One thing that Microsoft took away when it launched Windows 8 is now back with Windows 8.1, and that’s the ability to pick your own default programs.
Windows 8.1 Upgrade Delivers Good and Bad News
Previously, you had no choice but to accept Internet Explorer 11 as your browser with Windows 8, for the simple reason that IE11 is no longer a separate application. It’s part of Windows 8 and now 8.1.
Even though you could install a different browser and use it as the default for opening links, IE was still there and handled a number of functions. Now you can turn Internet Explorer off completely, but it’s still there and some parts of Windows may still make use of it.
While it’s hard to believe sometimes that people actually missed the old Windows interface, apparently they do. With the new update to Windows, you don’t really have to look at the tiles on the Start Screen again.
However one thing that some people really disliked about Windows 8, in whatever incarnation, was the use of live tiles on the Start Screen. I’ve heard complaints about how distracting the live tiles were from people starting with the first Windows Phone 8 release. With larger screens, live tiles became even more distracting. Now you can turn off the live information. You can also resize and relocate those tiles.
Unfortunately, some things weren’t fixed. The biggest disappointment is the support for POP3 in the mail program. While the standard mail program has been extensively reworked, and it’s got a lot of nice features, you still can’t use POP3. The only solution is to use Outlook.com to access your POP services, or to install Outlook, whether as part of Microsoft Office or as part of Office 365. Of course, you can always use a third-party mail app.
Getting the Windows 8.1 upgrade is fairly straightforward. If you already have Windows 8, it’ll show up in the Windows Store. Once you select the upgrade it’ll be installed automatically. It’s worth noting that your Windows 8 apps will be updated automatically once Windows 8.1 is installed.

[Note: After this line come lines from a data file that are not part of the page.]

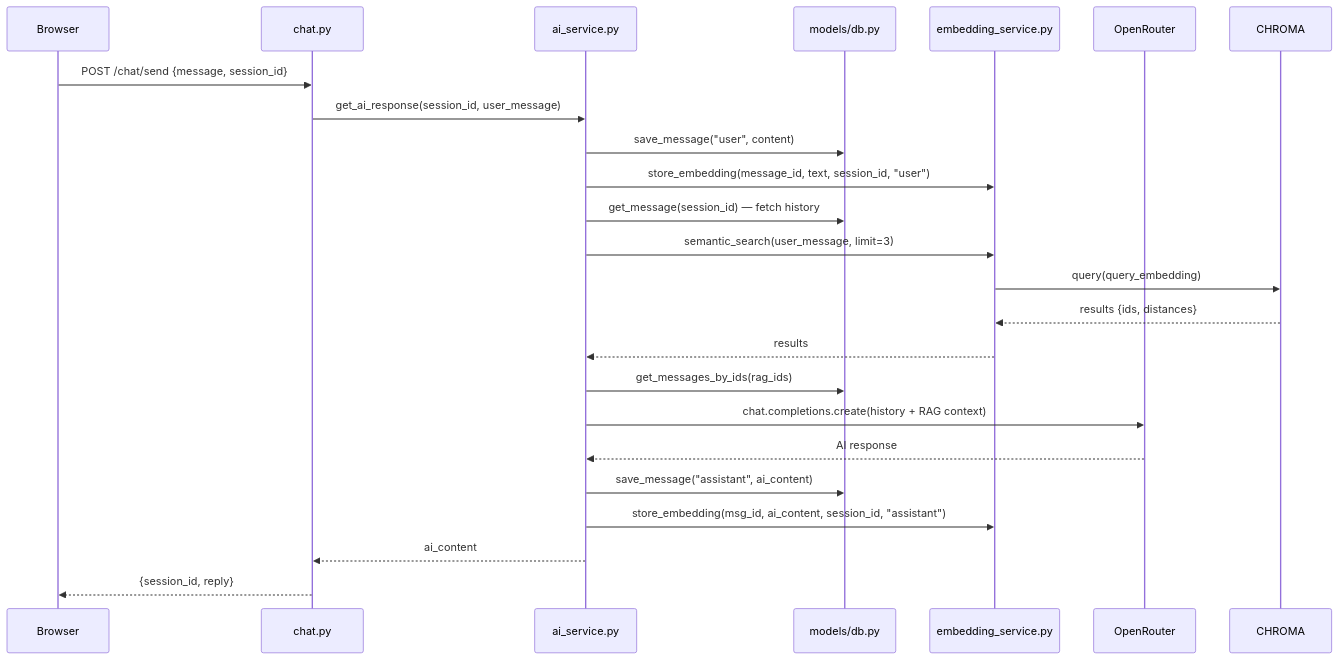
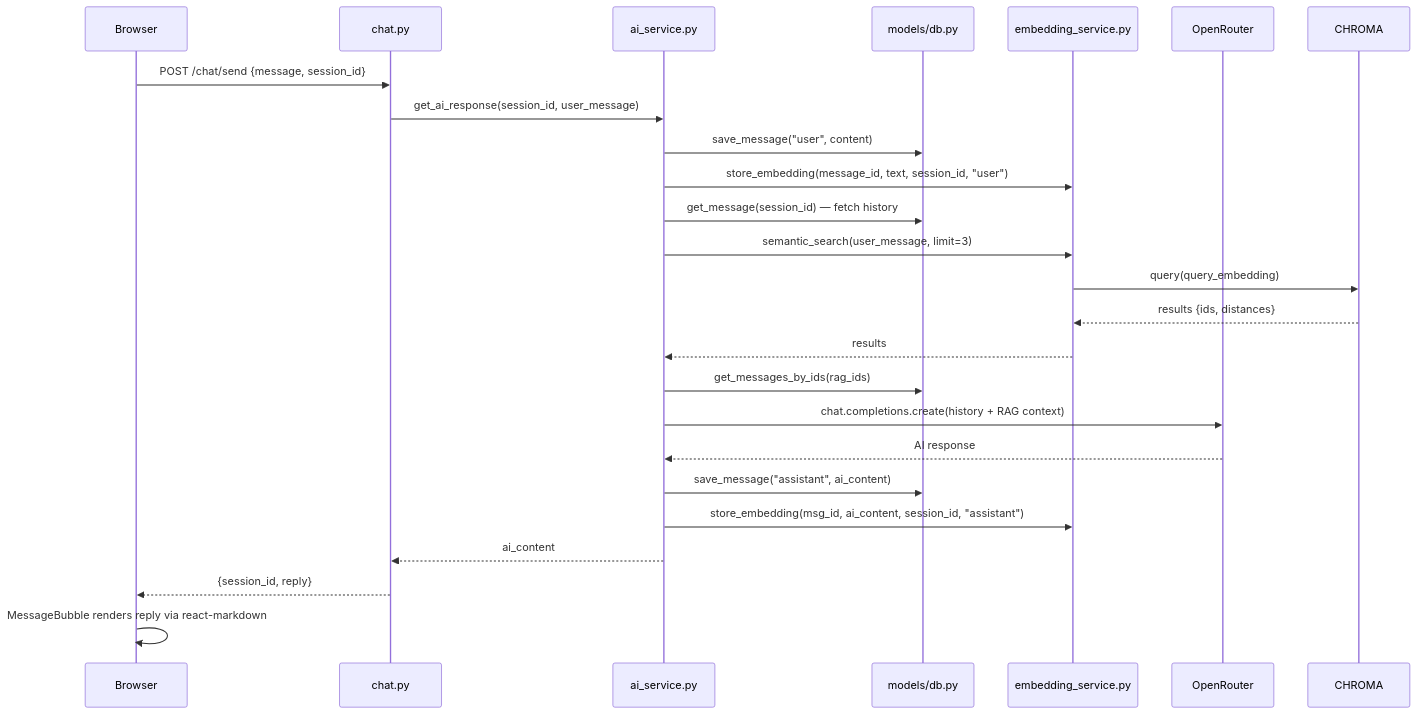
Before and after one commit to AlanNobita/The-second-brain: the seventh of 7 diagrams in docs/ARCHITECTURE.md, drawn with Mermaid. The commit also changed other lines of this file and 5 other files, not shown here.

````diff
--- a/docs/ARCHITECTURE.md
+++ b/docs/ARCHITECTURE.md
@@ -144,26 +195,27 @@
 ```mermaid
 sequenceDiagram
     participant Browser
     participant Route as chat.py
     participant AI as ai_service.py
     participant DB as models/db.py
     participant EMB as embedding_service.py
     participant OR as OpenRouter
 
     Browser->>Route: POST /chat/send {message, session_id}
     Route->>AI: get_ai_response(session_id, user_message)
     AI->>DB: save_message("user", content)
     AI->>EMB: store_embedding(message_id, text, session_id, "user")
     AI->>DB: get_message(session_id) — fetch history
     AI->>EMB: semantic_search(user_message, limit=3)
     EMB->>CHROMA: query(query_embedding)
     CHROMA-->>EMB: results {ids, distances}
     EMB-->>AI: results
     AI->>DB: get_messages_by_ids(rag_ids)
     AI->>OR: chat.completions.create(history + RAG context)
     OR-->>AI: AI response
     AI->>DB: save_message("assistant", ai_content)
     AI->>EMB: store_embedding(msg_id, ai_content, session_id, "assistant")
     AI-->>Route: ai_content
     Route-->>Browser: {session_id, reply}
+    Browser->>Browser: MessageBubble renders reply via react-markdown
 ```
````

If you don’t have Windows 8, or if you don’t want to install it from the Windows Store, Microsoft will also have .iso files available so that you can create a DVD or install it from a USB drive.
If you’re running Windows 7, you can update to Windows 8.1 and your information will be retained. But you’ll need to reinstall your applications. If you have an earlier version of Windows, you’ll need to perform a fresh installation. Going to Windows 8.1 from an earlier version of Windows isn’t free.
While the Windows 8.1 upgrade is theoretically available starting at 7 a.m. EST on Oct. 17, you might want to wait until later in the day, or maybe even until the next day, to download Windows. You can assume that the servers around the world will be clogged.
Editor’s Note: This story was updated to clarify the browser selection process in Windows 8.1.